- What you should do -
Find the word "absolute" in the listing, and copy out each line where it turns up.

- Extracted information -
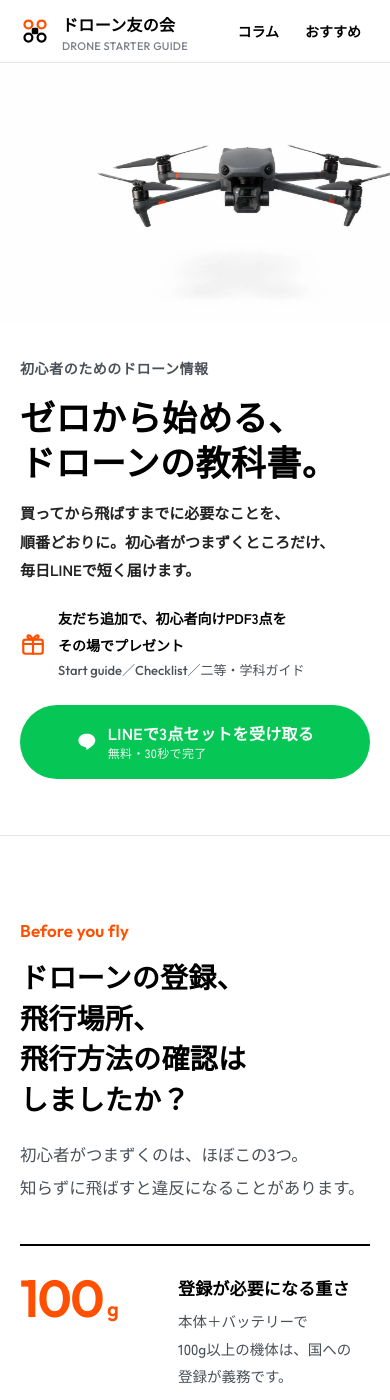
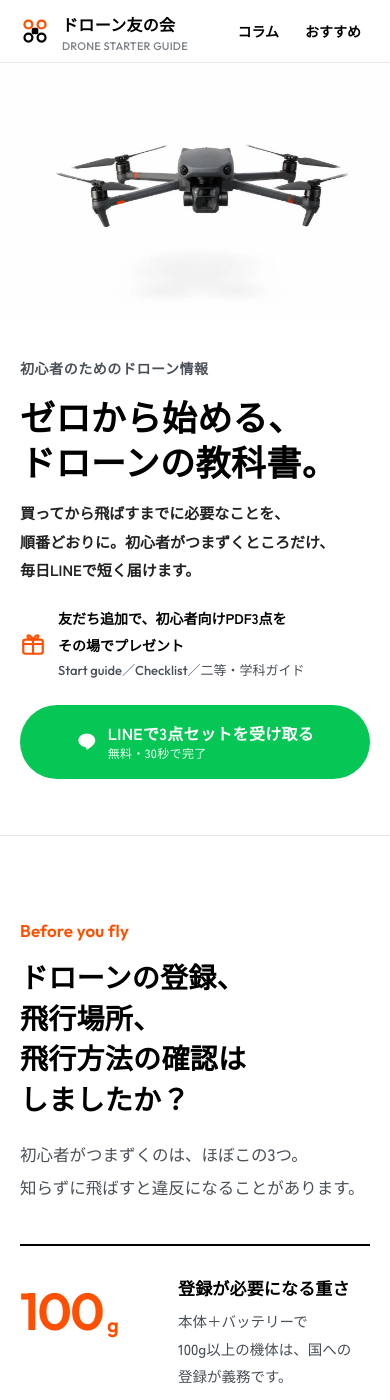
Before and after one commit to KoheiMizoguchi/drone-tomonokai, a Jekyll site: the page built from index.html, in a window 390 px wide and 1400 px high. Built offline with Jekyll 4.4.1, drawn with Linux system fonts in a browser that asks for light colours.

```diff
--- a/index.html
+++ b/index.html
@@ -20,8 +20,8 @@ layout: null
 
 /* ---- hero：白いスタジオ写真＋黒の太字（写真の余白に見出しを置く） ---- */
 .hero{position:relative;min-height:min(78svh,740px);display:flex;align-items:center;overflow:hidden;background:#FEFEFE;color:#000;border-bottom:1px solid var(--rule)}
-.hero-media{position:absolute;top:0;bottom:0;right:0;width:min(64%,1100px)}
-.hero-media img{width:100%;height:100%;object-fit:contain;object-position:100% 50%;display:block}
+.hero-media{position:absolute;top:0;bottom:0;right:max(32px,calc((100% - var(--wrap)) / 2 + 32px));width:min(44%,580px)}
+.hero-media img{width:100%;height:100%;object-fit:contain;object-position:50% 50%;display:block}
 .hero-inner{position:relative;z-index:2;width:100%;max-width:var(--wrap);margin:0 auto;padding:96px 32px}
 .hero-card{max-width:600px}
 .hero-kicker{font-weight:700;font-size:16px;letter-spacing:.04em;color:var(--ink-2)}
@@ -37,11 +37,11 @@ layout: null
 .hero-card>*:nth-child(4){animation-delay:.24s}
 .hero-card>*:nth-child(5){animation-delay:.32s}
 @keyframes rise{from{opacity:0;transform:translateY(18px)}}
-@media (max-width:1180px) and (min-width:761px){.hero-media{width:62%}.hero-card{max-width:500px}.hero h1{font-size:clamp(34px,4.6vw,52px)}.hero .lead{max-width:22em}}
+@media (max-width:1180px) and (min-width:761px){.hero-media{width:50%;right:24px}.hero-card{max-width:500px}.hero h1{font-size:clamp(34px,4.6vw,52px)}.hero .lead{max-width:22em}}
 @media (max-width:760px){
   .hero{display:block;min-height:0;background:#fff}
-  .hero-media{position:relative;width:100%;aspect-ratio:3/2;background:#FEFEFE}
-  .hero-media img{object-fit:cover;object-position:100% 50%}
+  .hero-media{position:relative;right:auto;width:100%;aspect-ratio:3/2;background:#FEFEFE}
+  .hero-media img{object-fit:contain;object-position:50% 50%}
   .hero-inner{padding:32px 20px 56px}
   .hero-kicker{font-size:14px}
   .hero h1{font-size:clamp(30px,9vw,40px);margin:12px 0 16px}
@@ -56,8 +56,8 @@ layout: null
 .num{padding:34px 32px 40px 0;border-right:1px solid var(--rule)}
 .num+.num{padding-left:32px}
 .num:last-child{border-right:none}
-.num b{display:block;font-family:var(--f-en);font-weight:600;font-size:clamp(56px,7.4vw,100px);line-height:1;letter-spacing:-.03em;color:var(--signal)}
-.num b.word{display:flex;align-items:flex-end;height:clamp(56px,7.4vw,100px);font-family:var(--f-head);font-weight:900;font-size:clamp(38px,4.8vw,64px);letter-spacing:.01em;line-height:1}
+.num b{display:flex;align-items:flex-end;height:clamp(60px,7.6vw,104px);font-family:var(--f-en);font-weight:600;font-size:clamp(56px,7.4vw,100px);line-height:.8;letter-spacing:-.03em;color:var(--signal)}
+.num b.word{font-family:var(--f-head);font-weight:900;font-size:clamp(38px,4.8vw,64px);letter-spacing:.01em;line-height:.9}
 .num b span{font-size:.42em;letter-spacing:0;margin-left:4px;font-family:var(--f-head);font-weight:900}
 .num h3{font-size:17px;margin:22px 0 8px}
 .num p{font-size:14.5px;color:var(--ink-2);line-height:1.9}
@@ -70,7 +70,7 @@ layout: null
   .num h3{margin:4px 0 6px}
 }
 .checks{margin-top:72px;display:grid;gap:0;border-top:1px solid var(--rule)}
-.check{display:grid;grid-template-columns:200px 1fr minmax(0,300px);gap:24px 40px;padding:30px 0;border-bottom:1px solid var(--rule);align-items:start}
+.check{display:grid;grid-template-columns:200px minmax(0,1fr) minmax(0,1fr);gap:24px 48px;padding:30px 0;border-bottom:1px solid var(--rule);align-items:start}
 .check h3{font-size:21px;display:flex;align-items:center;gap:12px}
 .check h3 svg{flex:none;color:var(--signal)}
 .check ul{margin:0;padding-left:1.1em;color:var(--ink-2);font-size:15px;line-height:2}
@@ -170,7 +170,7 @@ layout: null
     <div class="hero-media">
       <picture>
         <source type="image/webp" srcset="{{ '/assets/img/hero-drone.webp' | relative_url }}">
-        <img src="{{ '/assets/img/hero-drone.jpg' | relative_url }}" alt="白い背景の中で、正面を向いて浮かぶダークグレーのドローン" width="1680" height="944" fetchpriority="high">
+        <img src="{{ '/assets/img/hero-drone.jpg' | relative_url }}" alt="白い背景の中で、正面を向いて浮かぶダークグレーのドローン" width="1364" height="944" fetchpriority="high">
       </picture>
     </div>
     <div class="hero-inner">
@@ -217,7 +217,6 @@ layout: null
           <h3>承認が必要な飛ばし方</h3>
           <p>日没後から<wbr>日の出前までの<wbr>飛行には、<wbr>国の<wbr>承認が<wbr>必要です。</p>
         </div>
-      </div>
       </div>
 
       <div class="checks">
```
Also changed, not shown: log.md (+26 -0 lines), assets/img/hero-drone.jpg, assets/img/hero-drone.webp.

- Solution for this task -
-.hero-media{position:absolute;top:0;bottom:0;right:0;width:min(64%,1100px)}
+.hero-media{position:absolute;top:0;bottom:0;right:max(32px,calc((100% - var(--wrap)) / 2 + 32px));width:min(44%,580px)}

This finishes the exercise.